Anthony Weiner's campaign for mayor of New York City has collapsed, a new Quinnipiac poll out on Monday shows. Weiner is now behind City Council Speaker Christine Quinn (27 percent), Public Advocate Bill de Blasio (21 percent), and former Comptroller William Thompson (20 percent). With 16 percent support among likely Democratic primary voters, Weiner is really only the envy of the current New York City comptroller, John Liue (6 percent), and Sal Albanese (2 percent).
And 53 percent of likely Democratic voters think Weiner should drop out of the race altogether. That's a lot of bad news. At the same time, the bad news isn't that different from what Weiner saw last week in the Wall Street Journal/NBC 4/Marist poll, which also had Weiner at 16 percent support.

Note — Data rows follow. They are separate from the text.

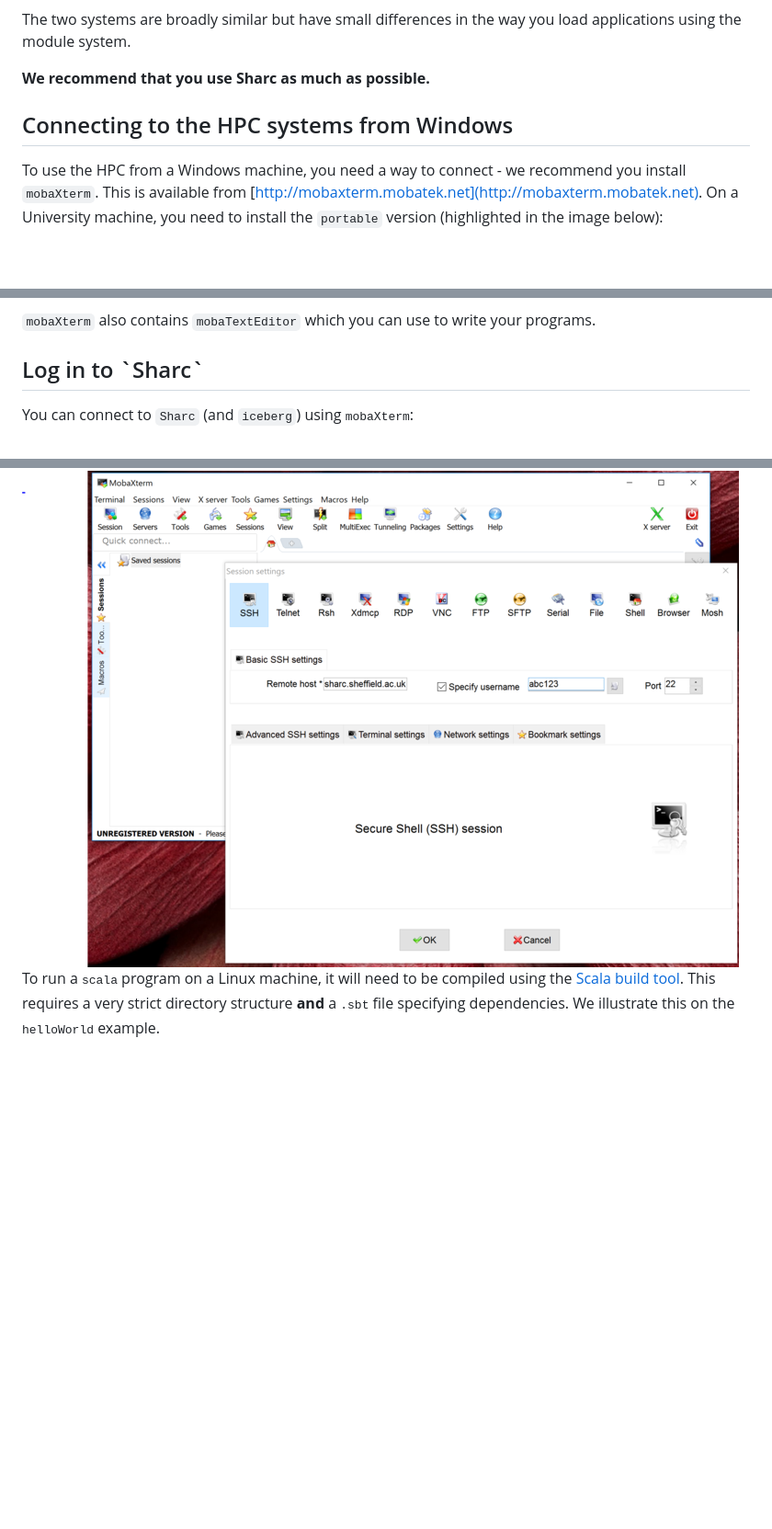
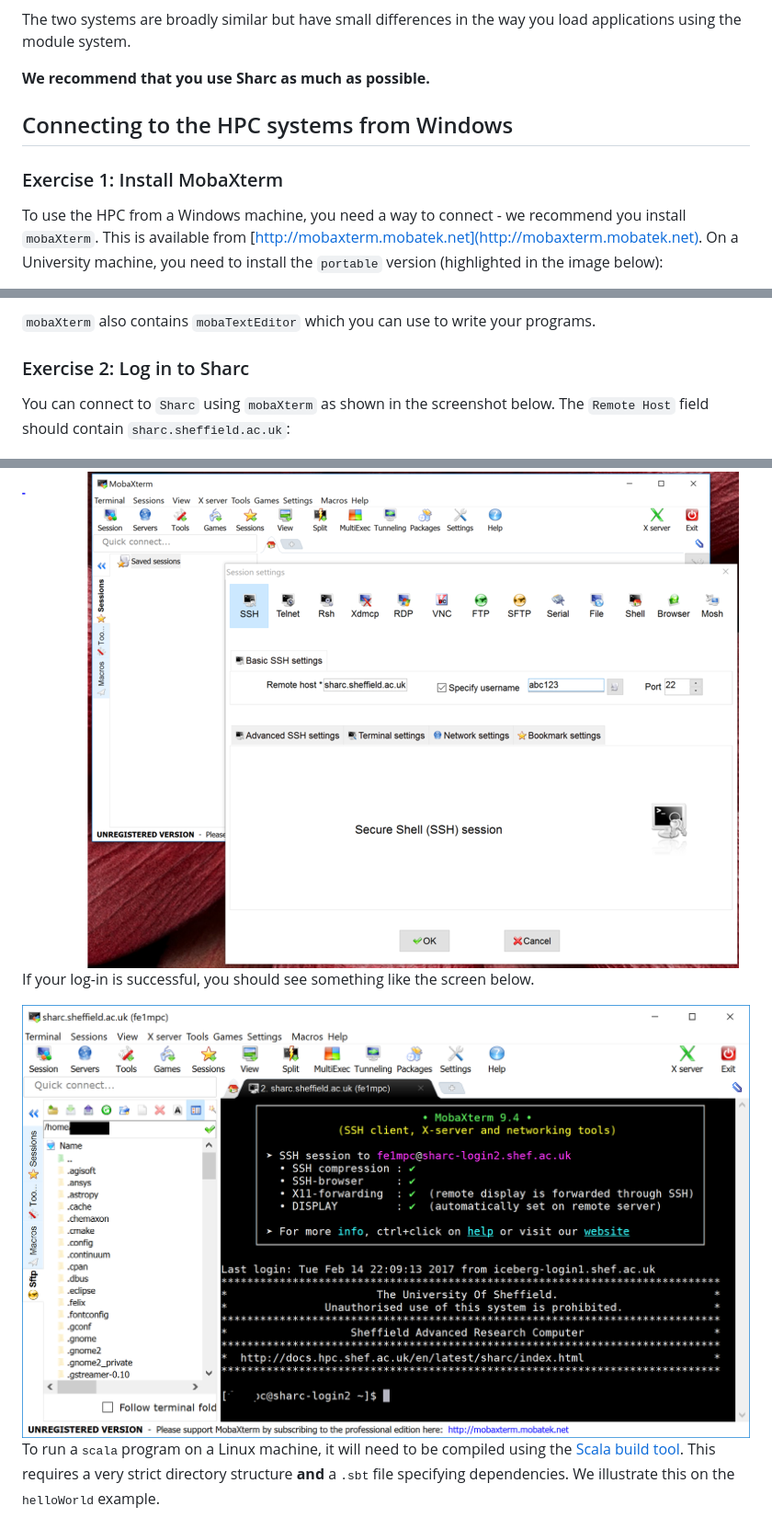
Before and after one commit to mikecroucher/Intro_to_HPC, a Markdown page: README.md, 3 parts joined by grey strips. Shown: that part at 92% size. GitHub-like rendering; pictures changed too: images/sharc_login.png (added); blank space fills up the shorter version.

Commit message:
sharc login

```diff
--- a/README.md
+++ b/README.md
@@ -15,7 +15,9 @@ The two systems are broadly similar but have small differences in the way you lo
 
 **We recommend that you use Sharc as much as possible.**
 
-<h2>Connecting to the HPC systems from Windows</h2>
+## Connecting to the HPC systems from Windows
+
+### Exercise 1: Install MobaXterm
 
 To use the HPC from a Windows machine, you need a way to connect - we recommend you install  `mobaXterm`.
 This is available from [http://mobaxterm.mobatek.net](http://mobaxterm.mobatek.net).
@@ -28,11 +30,16 @@ Do not run MobaXterm directly from the zip file.
 
 `mobaXterm` also contains `mobaTextEditor` which you can use to write your programs.
 
-<h2>Log in to `Sharc`</h2>
+### Exercise 2: Log in to Sharc
 
-You can connect to `Sharc` (and `iceberg`) using <tt>mobaXterm</tt>:
+You can connect to `Sharc` using `mobaXterm` as shown in the screenshot below.
+The `Remote Host` field should contain `sharc.sheffield.ac.uk`:
 
 <img src="images/mobaxterm_sharc.png" />
+
+If your log-in is successful, you should see something like the screen below.
+
+<img src="images/sharc_login.png" />
 
 To run a <tt>scala</tt> program on a Linux machine, it will need to be compiled using the [Scala build tool](http://www.scala-sbt.org/). This requires a very strict directory structure <b>and</b> a <tt>.sbt</tt> file specifying dependencies. We illustrate this on the <tt>helloWorld</tt> example.
 
```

But on the upside? Despite all the pictures, the messages, The Dirty, there are still people out there who believe in the soul of Anthony Weiner. In response to the question of whether the statement "has a strong personal moral character" applies to Weiner, 6 percent of likely Democratic primary voters said it describes him "a great deal." Eight percent believe it applied to him "a good amount." More women (6 percent) than men (4 percent) believe "a great deal."
Which of course begs the question: Who are the 6 percent?
They represent a bewildering group in modern U.S. politics. Like the 12 percent of Americans who feel that Congress is doing a good job in a recent NBC poll. Or the 1 percent of Republicans in a recent Quinnipiac poll who said they were "very satisfied" with the way things are going in the country. For every bottoming out of approval, there is always a small fringe on the flip side.
The spot of possible bad news here for Weiner? It could just largely be polling error. The poll's margin of error was plus or minus 4.6 percentage points. So he could really be significantly lower on the character front. Or, you know, just over 10 percent.
For more on the poll and what it means going forward, check out Hotline's Steven Shepard's full breakdown.